» TASK
Whenever the word "docs" turns up in a line of the data below, copy that line.

» Revision tracking records
::::
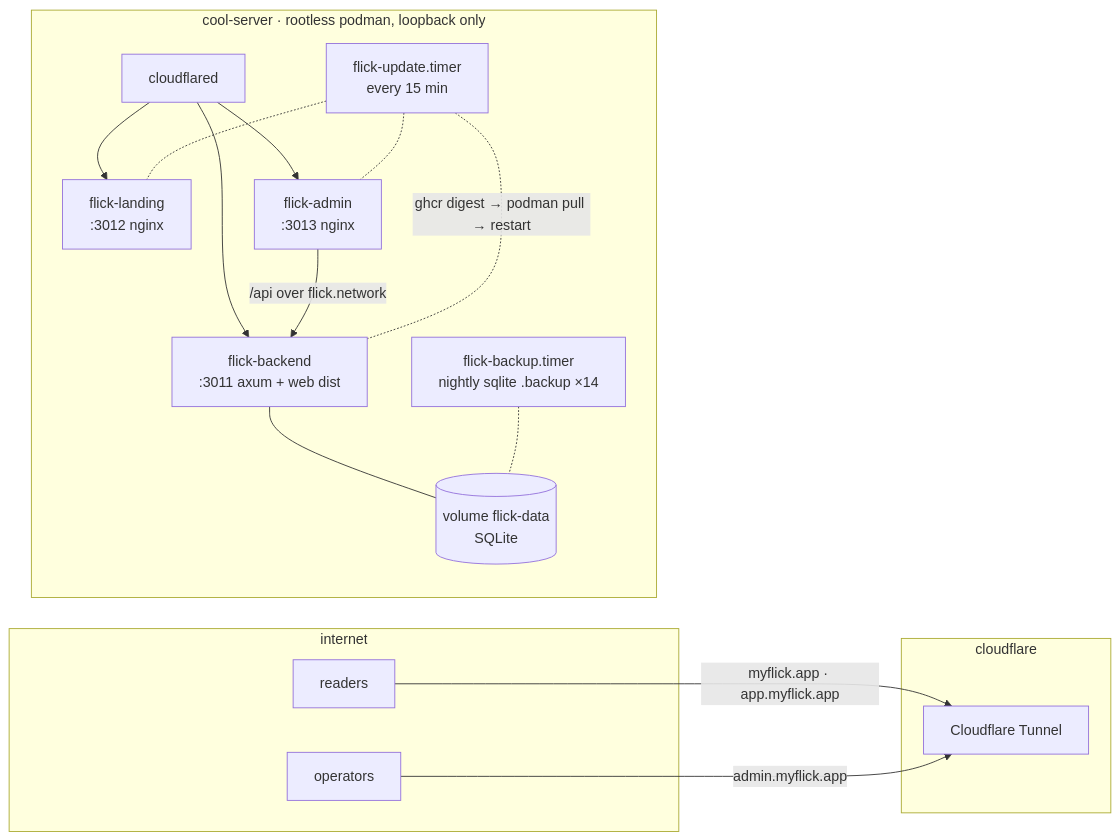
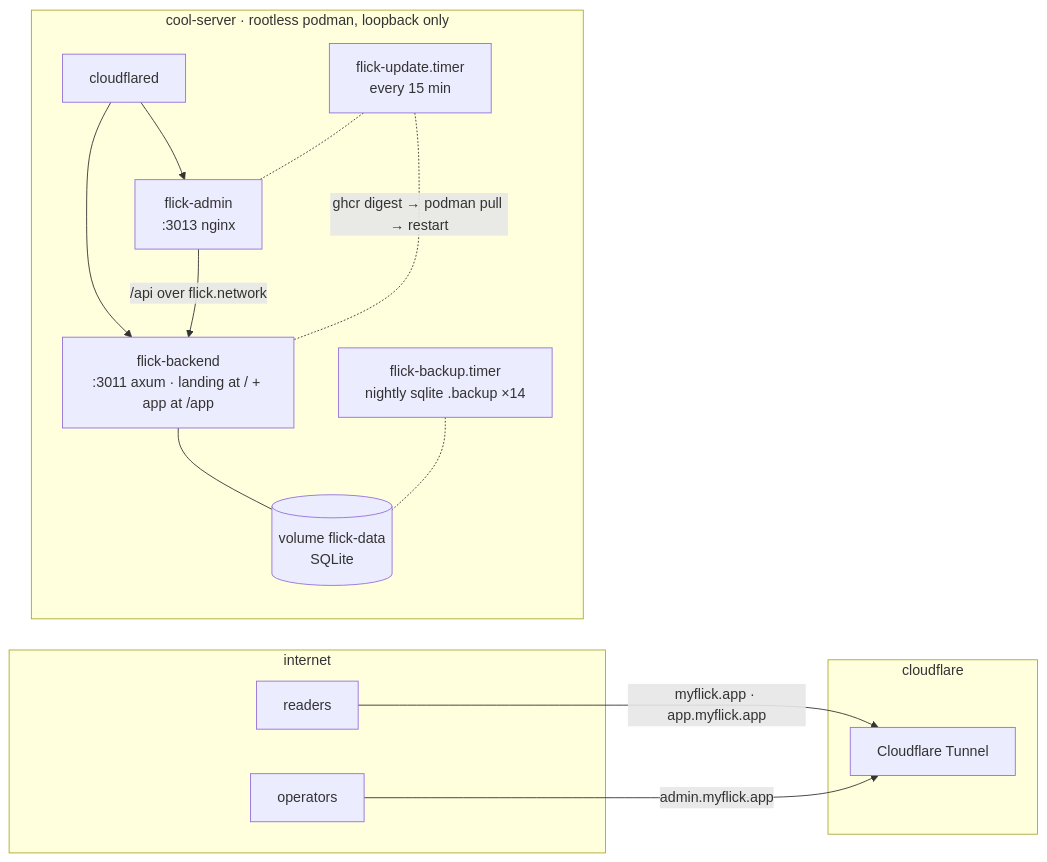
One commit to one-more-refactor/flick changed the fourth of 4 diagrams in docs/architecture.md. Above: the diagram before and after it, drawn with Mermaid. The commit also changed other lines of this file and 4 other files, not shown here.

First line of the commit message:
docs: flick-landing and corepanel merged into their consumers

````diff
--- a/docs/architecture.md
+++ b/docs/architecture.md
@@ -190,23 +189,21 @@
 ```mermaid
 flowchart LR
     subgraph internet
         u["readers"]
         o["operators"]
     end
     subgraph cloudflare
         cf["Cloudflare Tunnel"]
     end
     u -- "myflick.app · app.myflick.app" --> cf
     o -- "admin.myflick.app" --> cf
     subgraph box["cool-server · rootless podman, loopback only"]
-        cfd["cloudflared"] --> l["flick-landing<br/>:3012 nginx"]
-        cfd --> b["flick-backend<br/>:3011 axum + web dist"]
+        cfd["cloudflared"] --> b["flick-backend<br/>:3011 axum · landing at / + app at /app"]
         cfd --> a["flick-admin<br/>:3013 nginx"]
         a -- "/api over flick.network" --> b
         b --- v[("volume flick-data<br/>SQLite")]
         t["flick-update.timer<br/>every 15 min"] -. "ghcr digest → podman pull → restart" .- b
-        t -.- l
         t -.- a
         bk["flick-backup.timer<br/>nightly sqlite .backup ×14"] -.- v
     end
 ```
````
::::
» TASK SOLUTION
One commit to one-more-refactor/flick changed the fourth of 4 diagrams in docs/architecture.md. Above: the diagram before and after it, drawn with Mermaid. The commit also changed other lines of this file and 4 other files, not shown here.
docs: flick-landing and corepanel merged into their consumers
--- a/docs/architecture.md
+++ b/docs/architecture.md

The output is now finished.